The ongoing 'trade war' between the United States and China continues to cause concern in global markets. The recent announcement of additional tariff increases on Chinese imports -- the first of which went into effect on Sept. 1 with more planned to follow on Dec. 15 -- led to up-and-down swings on the various stock exchanges during the last two weeks of August, capping off a volatile month on Wall Street.
While hope that the United States and China will return to negotiations is rekindling, it looks more and more likely that retailers will need to continue to adapt to the impact of the tariffs, at least in the short term. The longer the trade war persists and the higher the tariff increases go, the more likely it will be that consumers will feel the impact of the tariffs on their wallets.
This situation puts retailers in a very tough spot. While customers are used to small and expected price increases, some of the realized and estimated increases have been extreme. Outside reported on a possible 25% increase in pricing on bicycles and associated gear due to tariffs levied earlier in 2019. During a public hearing at the time of these announced tariffs, Rich Harper, manager of international trade for the Outdoor Industry Association, noted that the impact of the tariffs, "could very well put some small, medium-sized companies out of business." This is obviously a devastating worse-case scenario outcome, but it reinforces the serious potential impact of tariffs on retailers.
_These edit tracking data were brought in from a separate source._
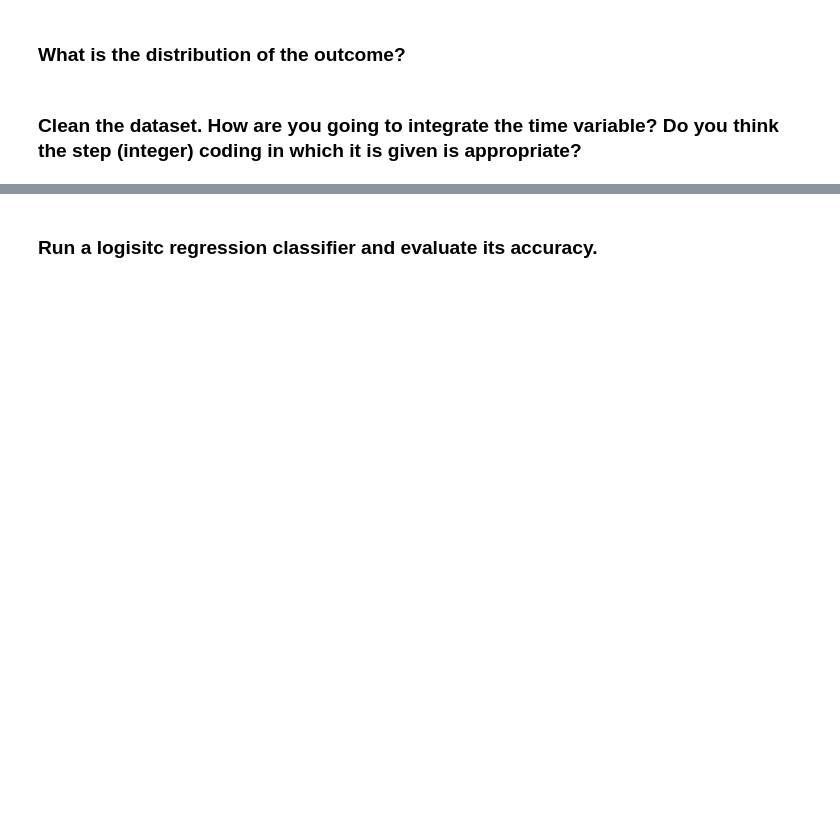
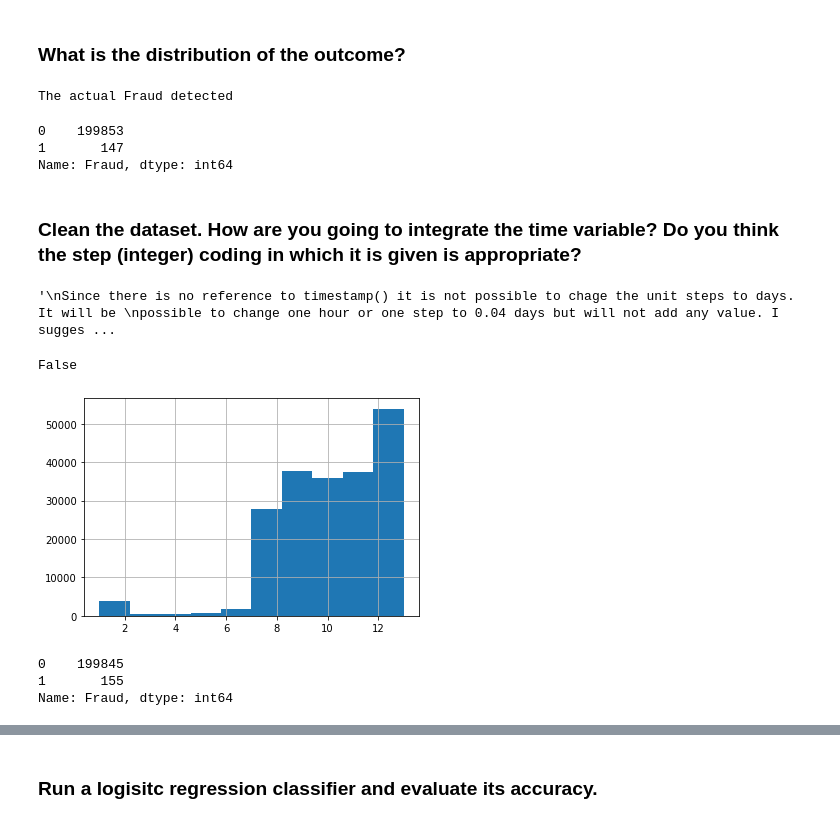
Before and after one commit to ta-data-lis/lab-imbalance, a Jupyter notebook: your-code/lab_imbalance.ipynb, the cells around one changed output, grey strips where cells are left out. Saved outputs shown, nothing was run; the diff lists cells and outputs as text; code cells hidden in the pictures; blank space fills up the shorter version.

```diff
--- a/your-code/lab_imbalance.ipynb
+++ b/your-code/lab_imbalance.ipynb
@@ -13,0 +12,5 @@ Like we disussed in class, when we have noisy data, if we are not careful, we ca
+# %%
+import pandas as pd
+data = pd.read_csv('../your-code/data.csv',nrows=200000)
+data = data.sample(n=200000, replace = 'True')
+data.head()
@@ -13,0 +72,13 @@ Like we disussed in class, when we have noisy data, if we are not careful, we ca
+# %%
+data.rename(columns={'step': 'Time',
+                     'type': 'Transaction_type',
+                     'amount': 'Amount',
+                     'nameOrig':'Origin',
+                     'oldbalanceOrg':'Origin_Balance_1',
+                     'newbalanceOrig':'Origin_Balance_2',
+                     'nameDest':'Recipient_Type',
+                     'oldbalanceDest':'Recipient_Balance_1',
+                     'newbalanceDest':'Recipient_Balance_2',
+                     'isFraud':'Fraud',
+                     'isFlaggedFraud':'Fraud_Flagged',
+                    }, inplace=True)
@@ -18,2 +118,10 @@ Like we disussed in class, when we have noisy data, if we are not careful, we ca
+# %%
+print("The actual Fraud detected")
+data['Fraud'].value_counts()
+# %% [output]
+The actual Fraud detected
+0    199853
+1       147
+Name: Fraud, dtype: int64
 # %% [markdown]
 ### Clean the dataset. How are you going to integrate the time variable? Do you think the step (integer) coding in which it is given is appropriate?
@@ -21,0 +128,25 @@ Like we disussed in class, when we have noisy data, if we are not careful, we ca
+# %%
+"""
+Since there is no reference to timestamp() it is not possible to chage the unit steps to days. It will be
+possible to change one hour or one step to 0.04 days but will not add any value. I suggest we keep the
+steps as an indicator or occurance of a particular instance.
+
+Could I groupby day ?
+"""
+# %% [output]
+'\nSince there is no reference to timestamp() it is not possible to chage the unit steps to days. It will be \npossible to change one hour or one step to 0.04 days but will not add any value. I sugges ...
+# %%
+data['Time'].hist()
+data['Time'].value_counts() #Exploring the number of transactions per Time Stamp
+data.isnull().values.any() #False
+data.isna().values.any() #False
+# %% [output]
+False
+[figure, added]
+# %%
+#Answering the question above, what is the distributionn of the Outcome.
+data['Fraud'].value_counts() #99% of the Data shows that transactions are non-fraudelent
+# %% [output]
+0    199845
+1       155
+Name: Fraud, dtype: int64
```
Also changed, not shown: parts of 47 cells of this notebook.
More recently, retailer Williams-Sonoma released its second quarter net revenue report on August 28. The company reported a 7.5% increase in net revenue over the same period in 2018. What makes this announcement particularly noteworthy is that it was accomplished while Williams-Sonoma was directly impacted by the ongoing trade war. During the company's coinciding Q2 2019 earnings call, Laura Abner, president and CEO of Williams-Sonoma, noted that the company's ongoing "aggressive tariff mitigation plan" had allowed it to minimize the impacts on the company's bottom line. This mitigation plan includes cost-saving initiatives in a number of areas, but also "selective price increases" according to Julie Whalen, EVP and CFO at Williams-Sonoma.
The Williams-Sonoma disclosure does a great job of highlighting that even if retailers have a solid plan in place and take steps to minimize the impact of tariffs on customers, a trickle-down impact to them (in the form of price increases) is likely unavoidable. The widely-reported on estimate from JP Morgan analysts predicts that the most recent round of tariffs is likely to increase the average household impact from $600 to $1000. Consumer retail spending was up again in July after gains in June, which is a good sign for retailers as they head into the holiday stretch of the calendar. But time will tell if the latest rounds of tariffs will stymie this summer's positive trend and/or impact holiday sales.
Customers understand that these tariffs are out of retailers' control, but this understanding shouldn't be confused for or used as an excuse for retailers to justify across-the-board price increases. That's a sure-fire way to turn customer sentiment negative very quickly. Instead, retailers should develop plans and business-wide initiatives that prioritize cost-savings initiatives and minimize price increases. It's likely that these actions will resonate with consumers and create the feeling that the company understands their plight and is doing everything in its power to support them. As demonstrated by Williams-Sonoma, this approach can deliver positive results.